This artful, yet unashamedly depraved, tale unfolds almost entirely within a secluded farmhouse on the fringes of rural America. Here, young Francisca (Olivia Bond) receives lessons in anatomy from her mother (Diana Agostini), who was once a surgeon in Portugal. Already a little too enchanted with death, her innocence is soon entirely shattered by an unwelcome visitor who arrives on site looking to fulfil his malevolent bloodlust. As the years roll on, something changes in Francisca – her fragile mind becoming evermore warped – and as she grows into a young woman (a simply astonishing Kika Magalhaes), a deeply disturbing activity from the past becomes a functional normality. As family traditions go, you aren’t likely to find one more distressing.
Thoughtfully chaptered into three segments – “Mother,” “Father,” and “Family” – Pesce’s audacious first film curates a masterful examination of psychological drama and madness. The Eyes of My Mother is a relentlessly unsettling watch; breeding anxiety and trauma from the first frame, to the final. At a no-nonsense 76 minutes (including credits), he refuses the spectator any kind of breathing room, rather thrusting us into the heart of the horror from the get-go. However, in a similar vein to Robert Eggers’ The Witch in 2015, the focal point of terror here is tonal.
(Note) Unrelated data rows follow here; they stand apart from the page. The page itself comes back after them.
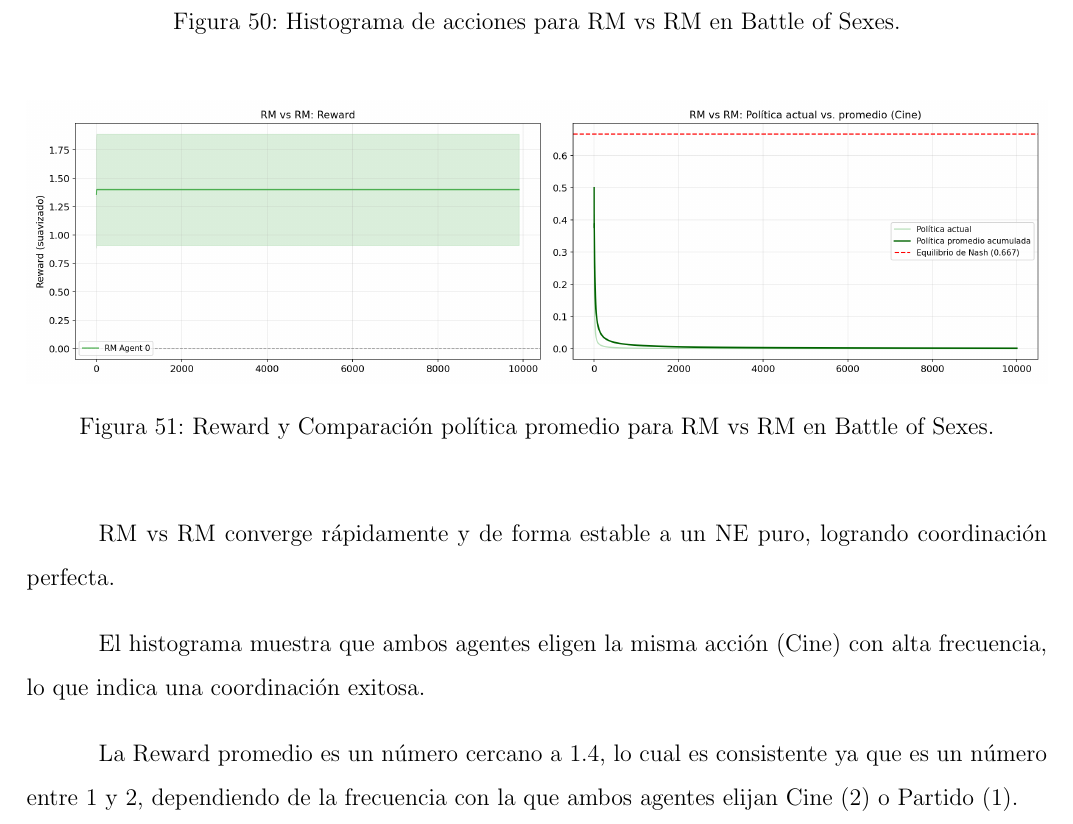
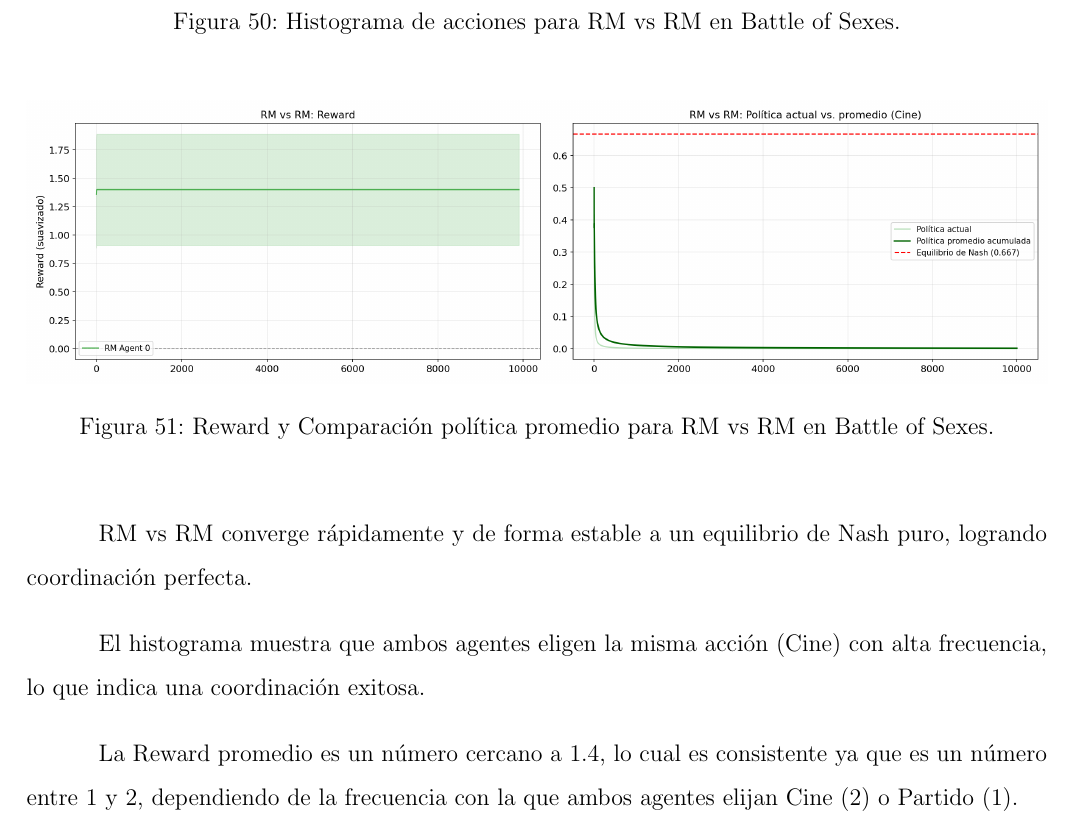
Before and after one commit to mmussio85/simultaneous-games, a LaTeX document (informe/main.tex): part of page 53 of 122, cut so that both start at the same text. Compiled offline with pdfLaTeX.

Commit message:
doc: Otro error en vocabulario

```diff
--- a/informe/main.tex
+++ b/informe/main.tex
@@ -847,7 +847,7 @@ IQL identifica correctamente que Cine es la mejor respuesta ante un oponente Ran
     \caption{Reward y Comparación política promedio para RM vs RM en Battle of Sexes.}
 \end{figure}
 
-RM vs RM converge rápidamente y de forma estable a un NE puro, logrando coordinación perfecta.
+RM vs RM converge rápidamente y de forma estable a un equilibrio de Nash puro, logrando coordinación perfecta.
 
 El histograma muestra que ambos agentes eligen la misma acción (Cine) con alta frecuencia, lo que indica una coordinación exitosa.
 
```
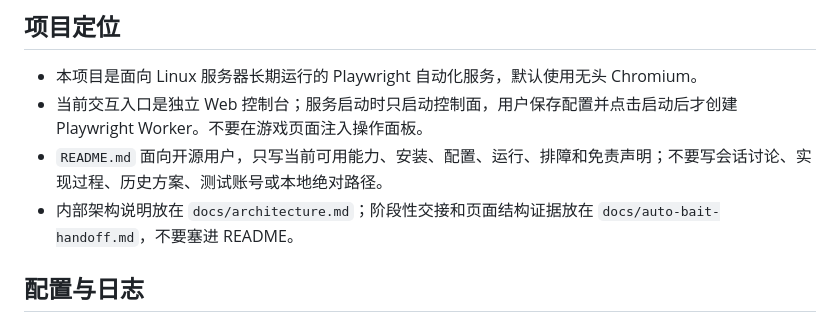
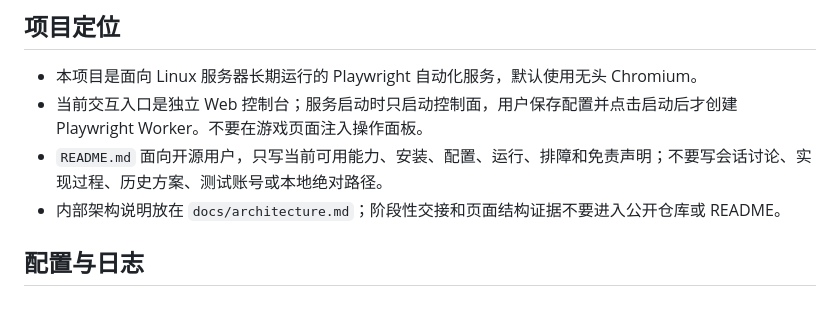
Before and after one commit to abangZ/arcaneangler-copilot, a Markdown page: AGENTS.md, the part around the change. GitHub-like rendering.

Commit message:
docs: remove internal handoff notes

```diff
--- a/AGENTS.md
+++ b/AGENTS.md
@@ -5,7 +5,7 @@
 - 本项目是面向 Linux 服务器长期运行的 Playwright 自动化服务，默认使用无头 Chromium。
 - 当前交互入口是独立 Web 控制台；服务启动时只启动控制面，用户保存配置并点击启动后才创建 Playwright Worker。不要在游戏页面注入操作面板。
 - `README.md` 面向开源用户，只写当前可用能力、安装、配置、运行、排障和免责声明；不要写会话讨论、实现过程、历史方案、测试账号或本地绝对路径。
-- 内部架构说明放在 `docs/architecture.md`；阶段性交接和页面结构证据放在 `docs/auto-bait-handoff.md`，不要塞进 README。
+- 内部架构说明放在 `docs/architecture.md`；阶段性交接和页面结构证据不要进入公开仓库或 README。
 
 ## 配置与日志
 
```
Also changed, not shown: docs/auto-bait-handoff.md (deleted, +0 -359 lines).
There are no empty jump scares. There is never a reliance on gore or violence to emotionally provoke. Pesce understands that atmosphere and stillness are the utmost keys to underpinning our deepest fears. Often the idea of something is far more distressing, and he plays to that rhythm with maniacal intent.
Let’s get real for a second. The Eyes of My Mother is not for everyone. It is a deeply, piercingly cold film; one which brushes with minimalist strokes of sadness, delicately chipping away at the viewer. The initial home intrusion scene – something we’ve seen many-a-time in horror and thriller filmmaking – is so casually orchestrated that it feels all the more profound. The seeming joy of causing untold physical and emotional pain is enough to make even a hardened spectator wince, despite the fact all the nasties happen out of frame. Pesce’s enveloping visual palette, awash with Gothic glory, render some deeply sobering images, too. His film equally thrills and scars with each passing still, and despite how short the film actually is, a methodical pacing ensures each has enough time to burn into your watering retinas.
Despite key themes of murder, torture, and kidnap, a crisp black-and-white aesthetic ensures that even in the darkest of hours, there is beauty to behold. As debut films go, the craftsmanship is mightily accomplished, and impressively confident. Pesce demonstrates his eye for shot composition, ensuring the warm usage of bleached lighting expertly contrasts his shadowy images. A sequence involving Francisca’s ailing father in a bathtub – a skeletal frame bobbing in milky-white water – evokes the same impression of disgust and majesty as that scene from Harmony Korine’s Gummo. Elsewhere, a nauseating score, textured with whirring synths, and pitter-patter percussion, compliments the exceptional sound design, which is as devastatingly restrained as European arthouse audio.
As previously mentioned, Magahlaes’ performance – her first major role in a feature-length narrative – is truly excellent. She oozes twisted charm, forever remaining an unpredictable navigator in this corrosive landscape. Her freakish outbursts of sorrow, often directed at her now-muted parent, are both strangely sad, and consistently skin-crawling. Most impressive however, is the conviction Magahlaes showcases when it’s time to get the hands dirty. This angelic, wiry-framed young woman quietly broods with uncompromising sadism, and commands your nerve-shaken attention as a consequence.
Pesce has somehow managed to convey unspeakable ugliness with immaculate elegance. The Eyes of My Mother is a feverish, intoxicating horror experience, forged with the utmost lyricism. You will not forget it once viewed, and that’s the biggest compliment we can provide.
The Eyes of My Mother opens in select UK cinemas on Friday, 24th March. Click here to read our exclusive interview with writer-director Nicolas Pesce.